So do the ICO have cookie law at the top of their list? Do the public understand cookies well enough to be bothered about reporting their improper usage?
Well I made a Freedom Of Information request to the ICO to find out – specifically asking how many sites had complaints made against them in 2013 and enquiring about any follow up actions.
The information I requested is in bold below…
The number of websites that have had a complaint lodged against them by a member of the public during the period Jan 2013 – Jan 2014 inclusive.
ICO reply: A total of 220 concerns about individual websites have been about brought to our attention via the reporting tool for the period between Jan 2013 and Jan 2014.
The number of websites that have had more than 1 complaint lodged against them by a member of the public during the period Jan 2013 – Jan 2014 inclusive.
ICO reply: 18 of these were organisations that were raised as concerns with us more than once.
The number of warning notices (emails/letters) issued to websites that have had a complaint lodged against them by a member of the public during the period Jan 2013 – Jan 2014 inclusive.
ICO reply: We sent out a total of 51 letters in the time period for which information was requested.
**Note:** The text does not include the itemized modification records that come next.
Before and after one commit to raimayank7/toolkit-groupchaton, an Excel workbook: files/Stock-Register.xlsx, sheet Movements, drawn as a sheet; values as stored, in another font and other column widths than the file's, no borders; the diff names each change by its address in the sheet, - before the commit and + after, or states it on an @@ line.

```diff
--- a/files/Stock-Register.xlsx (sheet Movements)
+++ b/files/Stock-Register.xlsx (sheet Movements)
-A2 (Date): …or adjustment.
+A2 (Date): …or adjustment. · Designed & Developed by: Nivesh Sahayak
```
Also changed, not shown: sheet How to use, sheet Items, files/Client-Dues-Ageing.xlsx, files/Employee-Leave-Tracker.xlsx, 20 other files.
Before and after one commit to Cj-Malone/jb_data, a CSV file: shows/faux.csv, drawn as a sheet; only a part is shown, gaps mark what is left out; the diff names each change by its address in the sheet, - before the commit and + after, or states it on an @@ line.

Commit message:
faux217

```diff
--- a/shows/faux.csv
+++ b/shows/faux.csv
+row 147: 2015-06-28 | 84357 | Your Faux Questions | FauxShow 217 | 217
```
The number of websites that have had any action taken against them (above and beyond a warning letter/email/notice) as a direct result of member of the public raising a complaint during the period Jan 2013 – Jan 2014 inclusive.
ICO reply: We have not taken any formal action beyond writing to organisations and discussing their compliance with them. As is reflected online, this has resulted to sites taking significant steps, so formal enforcement has not been necessary.
If huge sites like Amazon and Tesco don’t have ugly and often overly intrusive banners or popups about cookies – why should anyone else? I imagine their vast legal teams told them to ignore it and wait for any warning letters that might arrive before taking action…
P.S. The reply from the ICO also made clear that whilst they receive “very low levels of concerns reported by members of the public” in relation to cookies, the emphasis is still every much on “unwanted marketing communications” – they received over 29,000 complaints of this nature in Q4 of 2013 alone.